◆ **Exercise data**
========================================
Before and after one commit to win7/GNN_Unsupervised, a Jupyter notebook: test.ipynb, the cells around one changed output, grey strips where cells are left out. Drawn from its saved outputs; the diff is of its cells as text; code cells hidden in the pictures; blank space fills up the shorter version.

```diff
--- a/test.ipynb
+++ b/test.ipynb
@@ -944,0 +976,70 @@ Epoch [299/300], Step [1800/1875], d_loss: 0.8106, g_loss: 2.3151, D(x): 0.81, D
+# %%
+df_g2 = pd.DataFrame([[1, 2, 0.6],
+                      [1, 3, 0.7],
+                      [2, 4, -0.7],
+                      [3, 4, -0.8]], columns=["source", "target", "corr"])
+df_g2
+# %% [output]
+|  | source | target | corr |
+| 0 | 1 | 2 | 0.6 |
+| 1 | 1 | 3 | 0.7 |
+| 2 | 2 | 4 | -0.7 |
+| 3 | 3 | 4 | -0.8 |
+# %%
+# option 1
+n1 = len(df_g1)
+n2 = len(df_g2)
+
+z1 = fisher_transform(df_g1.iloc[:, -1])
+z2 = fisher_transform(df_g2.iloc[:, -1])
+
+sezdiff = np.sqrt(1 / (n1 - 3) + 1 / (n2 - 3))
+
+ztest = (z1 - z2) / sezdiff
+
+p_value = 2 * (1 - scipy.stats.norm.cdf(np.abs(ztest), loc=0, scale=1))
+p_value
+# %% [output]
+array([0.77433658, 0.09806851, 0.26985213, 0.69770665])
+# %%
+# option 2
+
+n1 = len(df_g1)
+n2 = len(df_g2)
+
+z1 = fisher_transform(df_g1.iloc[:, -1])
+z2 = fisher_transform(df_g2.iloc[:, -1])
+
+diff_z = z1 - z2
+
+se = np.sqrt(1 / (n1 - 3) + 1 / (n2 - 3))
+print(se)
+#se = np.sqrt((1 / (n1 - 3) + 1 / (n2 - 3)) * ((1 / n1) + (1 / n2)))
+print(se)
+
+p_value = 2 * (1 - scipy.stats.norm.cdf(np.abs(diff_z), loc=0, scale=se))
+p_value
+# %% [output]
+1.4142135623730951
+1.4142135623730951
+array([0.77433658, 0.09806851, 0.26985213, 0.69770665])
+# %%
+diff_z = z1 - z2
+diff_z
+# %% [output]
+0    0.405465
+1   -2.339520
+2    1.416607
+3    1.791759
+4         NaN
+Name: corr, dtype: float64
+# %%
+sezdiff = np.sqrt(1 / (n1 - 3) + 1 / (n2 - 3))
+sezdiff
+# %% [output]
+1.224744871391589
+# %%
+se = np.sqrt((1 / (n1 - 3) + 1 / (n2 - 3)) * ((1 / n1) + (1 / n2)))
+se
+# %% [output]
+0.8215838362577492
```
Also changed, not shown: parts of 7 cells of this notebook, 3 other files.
========================================
◆ **What you will do**
The answer must reproduce every record exactly.

◆ **Answer section**
Before and after one commit to win7/GNN_Unsupervised, a Jupyter notebook: test.ipynb, the cells around one changed output, grey strips where cells are left out. Drawn from its saved outputs; the diff is of its cells as text; code cells hidden in the pictures; blank space fills up the shorter version.

```diff
--- a/test.ipynb
+++ b/test.ipynb
@@ -944,0 +976,70 @@ Epoch [299/300], Step [1800/1875], d_loss: 0.8106, g_loss: 2.3151, D(x): 0.81, D
+# %%
+df_g2 = pd.DataFrame([[1, 2, 0.6],
+                      [1, 3, 0.7],
+                      [2, 4, -0.7],
+                      [3, 4, -0.8]], columns=["source", "target", "corr"])
+df_g2
+# %% [output]
+|  | source | target | corr |
+| 0 | 1 | 2 | 0.6 |
+| 1 | 1 | 3 | 0.7 |
+| 2 | 2 | 4 | -0.7 |
+| 3 | 3 | 4 | -0.8 |
+# %%
+# option 1
+n1 = len(df_g1)
+n2 = len(df_g2)
+
+z1 = fisher_transform(df_g1.iloc[:, -1])
+z2 = fisher_transform(df_g2.iloc[:, -1])
+
+sezdiff = np.sqrt(1 / (n1 - 3) + 1 / (n2 - 3))
+
+ztest = (z1 - z2) / sezdiff
+
+p_value = 2 * (1 - scipy.stats.norm.cdf(np.abs(ztest), loc=0, scale=1))
+p_value
+# %% [output]
+array([0.77433658, 0.09806851, 0.26985213, 0.69770665])
+# %%
+# option 2
+
+n1 = len(df_g1)
+n2 = len(df_g2)
+
+z1 = fisher_transform(df_g1.iloc[:, -1])
+z2 = fisher_transform(df_g2.iloc[:, -1])
+
+diff_z = z1 - z2
+
+se = np.sqrt(1 / (n1 - 3) + 1 / (n2 - 3))
+print(se)
+#se = np.sqrt((1 / (n1 - 3) + 1 / (n2 - 3)) * ((1 / n1) + (1 / n2)))
+print(se)
+
+p_value = 2 * (1 - scipy.stats.norm.cdf(np.abs(diff_z), loc=0, scale=se))
+p_value
+# %% [output]
+1.4142135623730951
+1.4142135623730951
+array([0.77433658, 0.09806851, 0.26985213, 0.69770665])
+# %%
+diff_z = z1 - z2
+diff_z
+# %% [output]
+0    0.405465
+1   -2.339520
+2    1.416607
+3    1.791759
+4         NaN
+Name: corr, dtype: float64
+# %%
+sezdiff = np.sqrt(1 / (n1 - 3) + 1 / (n2 - 3))
+sezdiff
+# %% [output]
+1.224744871391589
+# %%
+se = np.sqrt((1 / (n1 - 3) + 1 / (n2 - 3)) * ((1 / n1) + (1 / n2)))
+se
+# %% [output]
+0.8215838362577492
```
Also changed, not shown: parts of 7 cells of this notebook, 3 other files.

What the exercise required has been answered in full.